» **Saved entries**

====

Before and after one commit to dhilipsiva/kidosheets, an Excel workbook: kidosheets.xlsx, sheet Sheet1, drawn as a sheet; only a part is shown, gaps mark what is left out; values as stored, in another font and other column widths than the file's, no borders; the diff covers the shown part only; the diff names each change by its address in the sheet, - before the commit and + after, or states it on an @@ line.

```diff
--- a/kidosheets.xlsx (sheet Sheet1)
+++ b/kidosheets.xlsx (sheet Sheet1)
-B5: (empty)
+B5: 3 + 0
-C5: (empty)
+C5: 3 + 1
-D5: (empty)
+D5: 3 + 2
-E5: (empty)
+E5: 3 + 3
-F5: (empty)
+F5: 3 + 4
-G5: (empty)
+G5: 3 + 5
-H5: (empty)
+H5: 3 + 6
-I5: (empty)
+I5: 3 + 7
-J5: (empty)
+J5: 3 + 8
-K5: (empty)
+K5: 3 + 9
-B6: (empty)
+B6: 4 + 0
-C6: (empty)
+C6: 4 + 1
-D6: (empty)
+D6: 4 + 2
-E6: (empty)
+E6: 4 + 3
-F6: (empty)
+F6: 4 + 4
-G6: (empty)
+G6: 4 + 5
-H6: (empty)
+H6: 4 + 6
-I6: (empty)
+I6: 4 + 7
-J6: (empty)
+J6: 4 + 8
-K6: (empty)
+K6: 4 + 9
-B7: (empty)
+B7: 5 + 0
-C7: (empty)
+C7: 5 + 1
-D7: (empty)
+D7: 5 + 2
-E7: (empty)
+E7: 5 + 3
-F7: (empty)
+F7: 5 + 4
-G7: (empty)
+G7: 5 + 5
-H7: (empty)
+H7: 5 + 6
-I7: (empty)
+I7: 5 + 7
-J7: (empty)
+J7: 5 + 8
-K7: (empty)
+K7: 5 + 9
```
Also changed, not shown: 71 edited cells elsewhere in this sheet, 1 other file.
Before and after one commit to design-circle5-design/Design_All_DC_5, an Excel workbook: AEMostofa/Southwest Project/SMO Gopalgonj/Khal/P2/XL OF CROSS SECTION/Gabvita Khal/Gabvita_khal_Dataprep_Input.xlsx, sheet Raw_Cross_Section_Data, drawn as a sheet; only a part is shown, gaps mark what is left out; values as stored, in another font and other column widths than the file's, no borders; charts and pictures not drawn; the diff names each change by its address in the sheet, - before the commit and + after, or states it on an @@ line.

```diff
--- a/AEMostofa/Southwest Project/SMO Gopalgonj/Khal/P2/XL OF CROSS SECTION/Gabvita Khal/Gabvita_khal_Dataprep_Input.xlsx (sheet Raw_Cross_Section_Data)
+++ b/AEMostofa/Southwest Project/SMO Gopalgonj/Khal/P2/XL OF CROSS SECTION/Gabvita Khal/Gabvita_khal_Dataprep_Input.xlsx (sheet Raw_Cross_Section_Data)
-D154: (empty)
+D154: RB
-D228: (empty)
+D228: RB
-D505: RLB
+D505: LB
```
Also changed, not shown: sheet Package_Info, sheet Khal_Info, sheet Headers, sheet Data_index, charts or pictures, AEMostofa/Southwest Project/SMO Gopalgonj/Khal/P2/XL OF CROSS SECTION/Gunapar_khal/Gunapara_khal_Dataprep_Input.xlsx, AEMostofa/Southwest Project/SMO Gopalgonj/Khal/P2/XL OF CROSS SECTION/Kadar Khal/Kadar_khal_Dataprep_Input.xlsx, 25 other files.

====

» **Work task**
Copy the entries word for word.

» **Exercise output**
Before and after one commit to dhilipsiva/kidosheets, an Excel workbook: kidosheets.xlsx, sheet Sheet1, drawn as a sheet; only a part is shown, gaps mark what is left out; values as stored, in another font and other column widths than the file's, no borders; the diff covers the shown part only; the diff names each change by its address in the sheet, - before the commit and + after, or states it on an @@ line.

```diff
--- a/kidosheets.xlsx (sheet Sheet1)
+++ b/kidosheets.xlsx (sheet Sheet1)
-B5: (empty)
+B5: 3 + 0
-C5: (empty)
+C5: 3 + 1
-D5: (empty)
+D5: 3 + 2
-E5: (empty)
+E5: 3 + 3
-F5: (empty)
+F5: 3 + 4
-G5: (empty)
+G5: 3 + 5
-H5: (empty)
+H5: 3 + 6
-I5: (empty)
+I5: 3 + 7
-J5: (empty)
+J5: 3 + 8
-K5: (empty)
+K5: 3 + 9
-B6: (empty)
+B6: 4 + 0
-C6: (empty)
+C6: 4 + 1
-D6: (empty)
+D6: 4 + 2
-E6: (empty)
+E6: 4 + 3
-F6: (empty)
+F6: 4 + 4
-G6: (empty)
+G6: 4 + 5
-H6: (empty)
+H6: 4 + 6
-I6: (empty)
+I6: 4 + 7
-J6: (empty)
+J6: 4 + 8
-K6: (empty)
+K6: 4 + 9
-B7: (empty)
+B7: 5 + 0
-C7: (empty)
+C7: 5 + 1
-D7: (empty)
+D7: 5 + 2
-E7: (empty)
+E7: 5 + 3
-F7: (empty)
+F7: 5 + 4
-G7: (empty)
+G7: 5 + 5
-H7: (empty)
+H7: 5 + 6
-I7: (empty)
+I7: 5 + 7
-J7: (empty)
+J7: 5 + 8
-K7: (empty)
+K7: 5 + 9
```
Also changed, not shown: 71 edited cells elsewhere in this sheet, 1 other file.
Before and after one commit to design-circle5-design/Design_All_DC_5, an Excel workbook: AEMostofa/Southwest Project/SMO Gopalgonj/Khal/P2/XL OF CROSS SECTION/Gabvita Khal/Gabvita_khal_Dataprep_Input.xlsx, sheet Raw_Cross_Section_Data, drawn as a sheet; only a part is shown, gaps mark what is left out; values as stored, in another font and other column widths than the file's, no borders; charts and pictures not drawn; the diff names each change by its address in the sheet, - before the commit and + after, or states it on an @@ line.

```diff
--- a/AEMostofa/Southwest Project/SMO Gopalgonj/Khal/P2/XL OF CROSS SECTION/Gabvita Khal/Gabvita_khal_Dataprep_Input.xlsx (sheet Raw_Cross_Section_Data)
+++ b/AEMostofa/Southwest Project/SMO Gopalgonj/Khal/P2/XL OF CROSS SECTION/Gabvita Khal/Gabvita_khal_Dataprep_Input.xlsx (sheet Raw_Cross_Section_Data)
-D154: (empty)
+D154: RB
-D228: (empty)
+D228: RB
-D505: RLB
+D505: LB
```
Also changed, not shown: sheet Package_Info, sheet Khal_Info, sheet Headers, sheet Data_index, charts or pictures, AEMostofa/Southwest Project/SMO Gopalgonj/Khal/P2/XL OF CROSS SECTION/Gunapar_khal/Gunapara_khal_Dataprep_Input.xlsx, AEMostofa/Southwest Project/SMO Gopalgonj/Khal/P2/XL OF CROSS SECTION/Kadar Khal/Kadar_khal_Dataprep_Input.xlsx, 25 other files.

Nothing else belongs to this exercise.